## TASK GOAL
Report all lines in the records that hold the string "left".

*** Opening SUPPLIED DATA ***

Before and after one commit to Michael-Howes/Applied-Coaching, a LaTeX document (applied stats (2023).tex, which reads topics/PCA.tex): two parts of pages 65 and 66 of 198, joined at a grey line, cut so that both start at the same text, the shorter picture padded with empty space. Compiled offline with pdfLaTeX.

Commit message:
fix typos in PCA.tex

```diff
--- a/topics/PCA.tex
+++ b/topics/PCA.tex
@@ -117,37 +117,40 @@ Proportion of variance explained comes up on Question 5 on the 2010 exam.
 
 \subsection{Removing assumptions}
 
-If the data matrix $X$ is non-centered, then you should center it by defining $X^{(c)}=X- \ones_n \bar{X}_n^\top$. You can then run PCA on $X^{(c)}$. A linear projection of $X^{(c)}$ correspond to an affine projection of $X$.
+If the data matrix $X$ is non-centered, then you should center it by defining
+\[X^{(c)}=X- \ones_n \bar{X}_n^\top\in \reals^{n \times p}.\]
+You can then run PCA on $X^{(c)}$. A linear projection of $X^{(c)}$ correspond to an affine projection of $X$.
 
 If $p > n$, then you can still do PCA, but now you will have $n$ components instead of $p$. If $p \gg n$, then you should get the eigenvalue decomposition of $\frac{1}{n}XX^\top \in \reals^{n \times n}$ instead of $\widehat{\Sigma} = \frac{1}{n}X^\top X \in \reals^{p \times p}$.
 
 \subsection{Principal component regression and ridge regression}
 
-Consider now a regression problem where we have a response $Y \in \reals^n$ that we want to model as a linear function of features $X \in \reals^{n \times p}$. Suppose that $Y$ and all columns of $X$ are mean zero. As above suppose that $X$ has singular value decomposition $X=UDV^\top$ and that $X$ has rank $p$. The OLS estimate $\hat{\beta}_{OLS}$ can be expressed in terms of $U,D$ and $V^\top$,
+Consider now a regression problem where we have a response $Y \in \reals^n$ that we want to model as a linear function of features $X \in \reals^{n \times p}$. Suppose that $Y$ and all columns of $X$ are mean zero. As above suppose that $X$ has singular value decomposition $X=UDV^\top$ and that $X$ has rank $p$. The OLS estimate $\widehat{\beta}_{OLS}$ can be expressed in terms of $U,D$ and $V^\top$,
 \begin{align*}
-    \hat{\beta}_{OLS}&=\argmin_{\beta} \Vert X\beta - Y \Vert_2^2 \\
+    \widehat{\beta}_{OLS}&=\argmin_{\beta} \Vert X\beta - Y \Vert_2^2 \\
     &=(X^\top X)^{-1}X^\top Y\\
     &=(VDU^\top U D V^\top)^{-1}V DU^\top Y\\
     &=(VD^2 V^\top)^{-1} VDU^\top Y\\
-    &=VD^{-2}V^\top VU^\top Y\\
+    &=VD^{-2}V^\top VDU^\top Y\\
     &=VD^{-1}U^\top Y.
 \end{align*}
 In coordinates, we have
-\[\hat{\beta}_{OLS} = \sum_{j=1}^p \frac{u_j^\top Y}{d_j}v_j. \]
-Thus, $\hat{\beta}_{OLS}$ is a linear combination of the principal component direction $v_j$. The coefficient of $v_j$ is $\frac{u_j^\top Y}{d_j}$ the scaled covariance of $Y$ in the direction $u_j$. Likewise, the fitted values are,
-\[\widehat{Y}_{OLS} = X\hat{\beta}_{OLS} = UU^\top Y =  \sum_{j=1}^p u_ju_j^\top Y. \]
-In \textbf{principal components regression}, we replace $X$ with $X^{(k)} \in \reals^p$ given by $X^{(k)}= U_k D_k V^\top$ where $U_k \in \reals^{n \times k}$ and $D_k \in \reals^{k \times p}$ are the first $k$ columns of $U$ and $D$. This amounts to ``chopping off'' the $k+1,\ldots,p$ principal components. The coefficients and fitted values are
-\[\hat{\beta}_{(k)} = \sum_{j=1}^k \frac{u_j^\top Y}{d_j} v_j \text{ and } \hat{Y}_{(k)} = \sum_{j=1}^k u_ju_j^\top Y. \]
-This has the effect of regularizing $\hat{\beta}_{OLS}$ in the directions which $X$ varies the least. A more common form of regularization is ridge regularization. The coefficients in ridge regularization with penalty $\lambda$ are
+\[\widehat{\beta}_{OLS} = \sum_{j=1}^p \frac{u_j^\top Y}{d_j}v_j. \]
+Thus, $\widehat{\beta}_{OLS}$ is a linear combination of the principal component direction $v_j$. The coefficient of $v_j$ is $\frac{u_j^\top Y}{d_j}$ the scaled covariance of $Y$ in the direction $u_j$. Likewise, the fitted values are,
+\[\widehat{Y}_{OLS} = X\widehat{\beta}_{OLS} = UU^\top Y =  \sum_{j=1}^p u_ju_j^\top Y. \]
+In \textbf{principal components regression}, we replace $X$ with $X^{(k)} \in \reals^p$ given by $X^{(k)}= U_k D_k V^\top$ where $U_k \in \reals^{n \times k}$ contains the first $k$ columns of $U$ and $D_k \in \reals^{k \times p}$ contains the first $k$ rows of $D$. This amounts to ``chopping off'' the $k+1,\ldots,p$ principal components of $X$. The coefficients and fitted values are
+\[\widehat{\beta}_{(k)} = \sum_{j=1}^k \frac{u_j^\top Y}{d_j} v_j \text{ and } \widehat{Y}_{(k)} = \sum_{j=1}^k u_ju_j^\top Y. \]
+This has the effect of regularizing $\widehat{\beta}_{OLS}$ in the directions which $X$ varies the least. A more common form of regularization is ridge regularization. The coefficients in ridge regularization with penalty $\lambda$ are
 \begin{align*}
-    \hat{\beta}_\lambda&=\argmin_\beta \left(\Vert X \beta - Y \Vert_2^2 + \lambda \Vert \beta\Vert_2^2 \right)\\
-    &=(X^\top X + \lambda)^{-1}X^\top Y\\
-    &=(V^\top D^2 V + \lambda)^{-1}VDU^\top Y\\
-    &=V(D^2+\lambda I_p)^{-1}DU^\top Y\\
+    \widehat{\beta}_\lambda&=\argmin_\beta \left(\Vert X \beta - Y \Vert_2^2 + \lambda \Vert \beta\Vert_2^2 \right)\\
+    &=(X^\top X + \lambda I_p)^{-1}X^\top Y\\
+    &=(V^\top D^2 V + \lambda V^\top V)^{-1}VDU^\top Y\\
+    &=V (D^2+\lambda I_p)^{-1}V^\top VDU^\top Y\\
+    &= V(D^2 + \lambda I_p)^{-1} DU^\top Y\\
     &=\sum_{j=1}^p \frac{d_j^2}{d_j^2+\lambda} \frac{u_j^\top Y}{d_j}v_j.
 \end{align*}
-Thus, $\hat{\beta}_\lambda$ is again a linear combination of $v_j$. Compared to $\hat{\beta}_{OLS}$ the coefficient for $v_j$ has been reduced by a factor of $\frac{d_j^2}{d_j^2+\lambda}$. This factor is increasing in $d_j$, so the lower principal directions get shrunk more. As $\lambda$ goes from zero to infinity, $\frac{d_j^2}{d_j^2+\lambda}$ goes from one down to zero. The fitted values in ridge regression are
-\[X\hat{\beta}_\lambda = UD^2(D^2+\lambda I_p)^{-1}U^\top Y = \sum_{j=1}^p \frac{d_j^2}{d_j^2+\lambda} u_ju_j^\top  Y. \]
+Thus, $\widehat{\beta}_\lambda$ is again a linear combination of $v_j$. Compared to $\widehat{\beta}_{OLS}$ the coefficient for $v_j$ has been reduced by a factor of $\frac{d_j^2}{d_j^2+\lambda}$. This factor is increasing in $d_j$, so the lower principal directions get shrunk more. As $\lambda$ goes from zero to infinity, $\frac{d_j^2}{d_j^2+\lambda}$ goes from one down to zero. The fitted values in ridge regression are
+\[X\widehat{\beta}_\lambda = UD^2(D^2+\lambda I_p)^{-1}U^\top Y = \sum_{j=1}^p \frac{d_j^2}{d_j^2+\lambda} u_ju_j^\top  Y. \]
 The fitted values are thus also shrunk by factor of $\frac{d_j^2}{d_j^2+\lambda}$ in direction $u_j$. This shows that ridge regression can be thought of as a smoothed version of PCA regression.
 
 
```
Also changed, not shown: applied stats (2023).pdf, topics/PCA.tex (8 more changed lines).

*** Closing SUPPLIED DATA ***

## TASK RESULT
-    \hat{\beta}_\lambda&=\argmin_\beta \left(\Vert X \beta - Y \Vert_2^2 + \lambda \Vert \beta\Vert_2^2 \right)\\
+    \widehat{\beta}_\lambda&=\argmin_\beta \left(\Vert X \beta - Y \Vert_2^2 + \lambda \Vert \beta\Vert_2^2 \right)\\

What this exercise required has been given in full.